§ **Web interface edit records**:
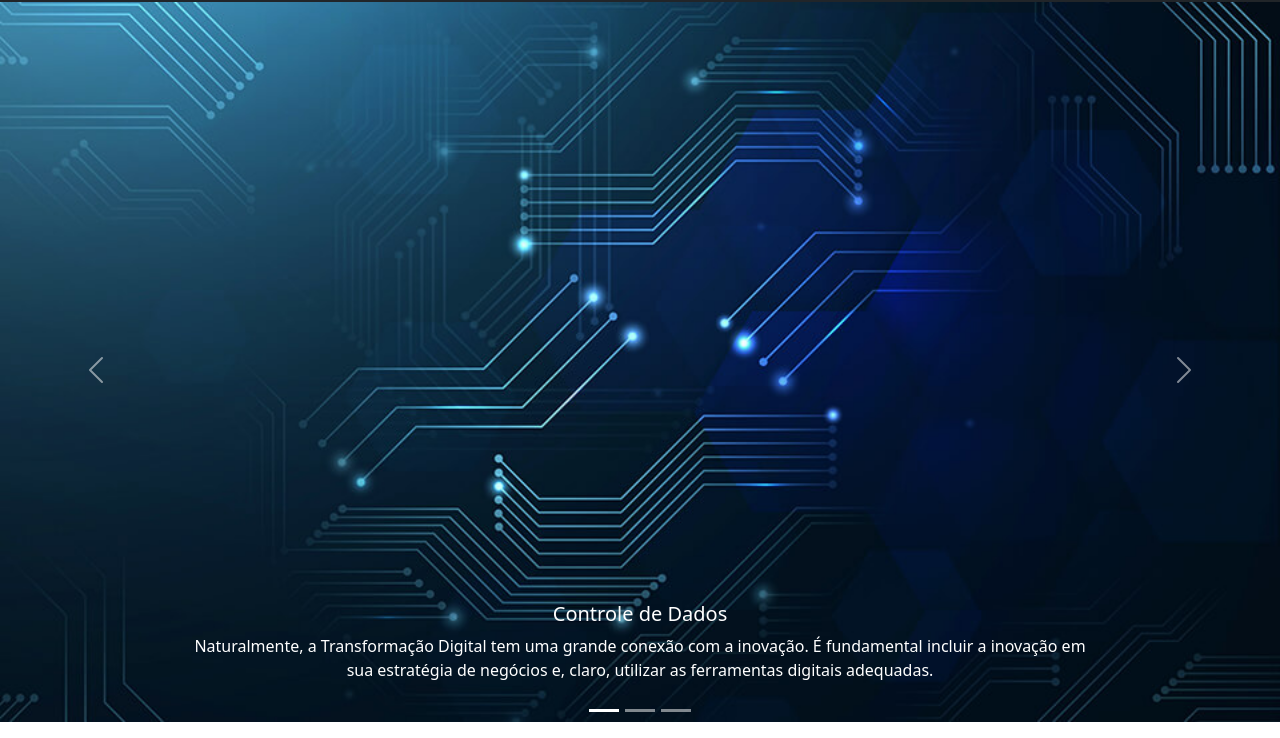
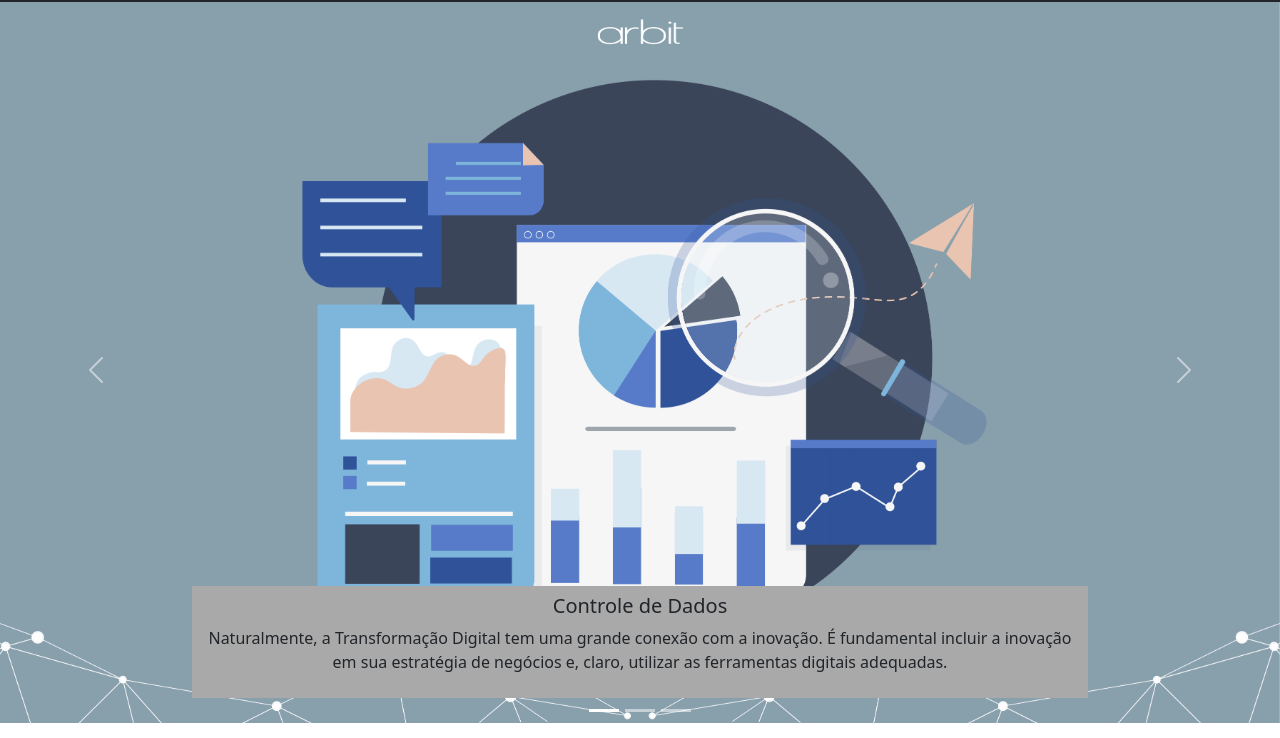
Before and after one commit to SimoneLuiz/PROJETO_CONTABILITECH, a plain HTML site: page view/home.html in a window 1280 px wide. Shown: the part 62-800 px from the top of the page. Drawn offline with nearby package versions, Linux system fonts and the light colour scheme.

Commit message:
correção cor
organizando a correção de cor da letras e background

```diff
--- a/view/home.css
+++ b/view/home.css
@@ -34,6 +34,6 @@ footer {
     border-top: 3px solid #ddd;
     margin-top: 35px;
 }
-.subtitle{
-    font-size: 30px;
+.alert-color{
+    background-color: #A9A9A9 !important;
 }
--- a/view/home.html
+++ b/view/home.html
@@ -119,16 +119,17 @@
     </div>
     <div class="carousel-inner">
       <div class="carousel-item active" data-bs-interval="10000">
-        <img src="../assets/imgs/Controlededados.jpeg" class="carousel-img d-block w-100" alt="CARROSEL 1">
+        <img src="../assets/imgs/Controlededados.png" class="carousel-img d-block w-100" alt="CARROSEL 1">
         <div class="carousel-caption d-none d-md-block">
-          <h5>Controle de Dados</h5>
-          <p>Naturalmente, a Transformação Digital tem uma grande conexão com a inovação. É fundamental
-            incluir a inovação em sua estratégia de negócios e, claro, utilizar as ferramentas digitais adequadas.</p>
+          <div class="bg-success p-2 text-dark bg-opacity-50 alert-color">
+            <h5>Controle de Dados</h5>
+            <p>Naturalmente, a Transformação Digital tem uma grande conexão com a inovação. É fundamental
+              incluir a inovação em sua estratégia de negócios e, claro, utilizar as ferramentas digitais adequadas.</p>
+          </div>
         </div>
       </div>
       <div class="carousel-item" data-bs-interval="2000">
-        <img src="../assets/imgs/dois-empresarios-apontando-a-tela-do-laptop-enquanto-discutia_158595-5325 (1).jpeg"
-          class="d-block w-100" alt="CARROSEL 2">
+        <img src="../assets/imgs/Aceleraçãodestartups.png" class="d-block w-100" alt="CARROSEL 2">
         <div class="carousel-caption d-none d-md-block">
           <h5>Aceleração de Startups.</h5>
           <p>Para Startups que buscam acelerar suas soluções inovadoras para o mundo por meio de mentorias,
@@ -136,7 +137,7 @@
         </div>
       </div>
       <div class="carousel-item">
-        <img src="../assets/imgs/Layoutjpg.jpg" class="d-block w-100" alt="CARROSEL 3">
+        <img src="../assets/imgs/inovaçãocorporativa.png" class="d-block w-100" alt="CARROSEL 3">
         <div class="carousel-caption d-none d-md-block">
           <h5>Inovação Corporativa</h5>
           <p>Para empresas que buscam um programa customizado de inovação para se colocar à frente do mercado e
```
Also changed, not shown: assets/imgs/Aceleraçãodestartups.png (added), assets/imgs/Controlededados.jpeg (deleted), assets/imgs/Controlededados.png (added), assets/imgs/Layoutjpg.jpg (deleted), assets/imgs/dois-empresarios-apontando-a-tela-do-laptop-enquanto-discutia_158595-5325 (1).jpeg (deleted), assets/imgs/inovaçãocorporativa.png (added), 2 other files.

§ **TASK DIRECTIONS**: Report each line of the records that holds the word "item".

§ **WRITTEN SOLUTION**:
       <div class="carousel-item active" data-bs-interval="10000">
       <div class="carousel-item" data-bs-interval="2000">
       <div class="carousel-item">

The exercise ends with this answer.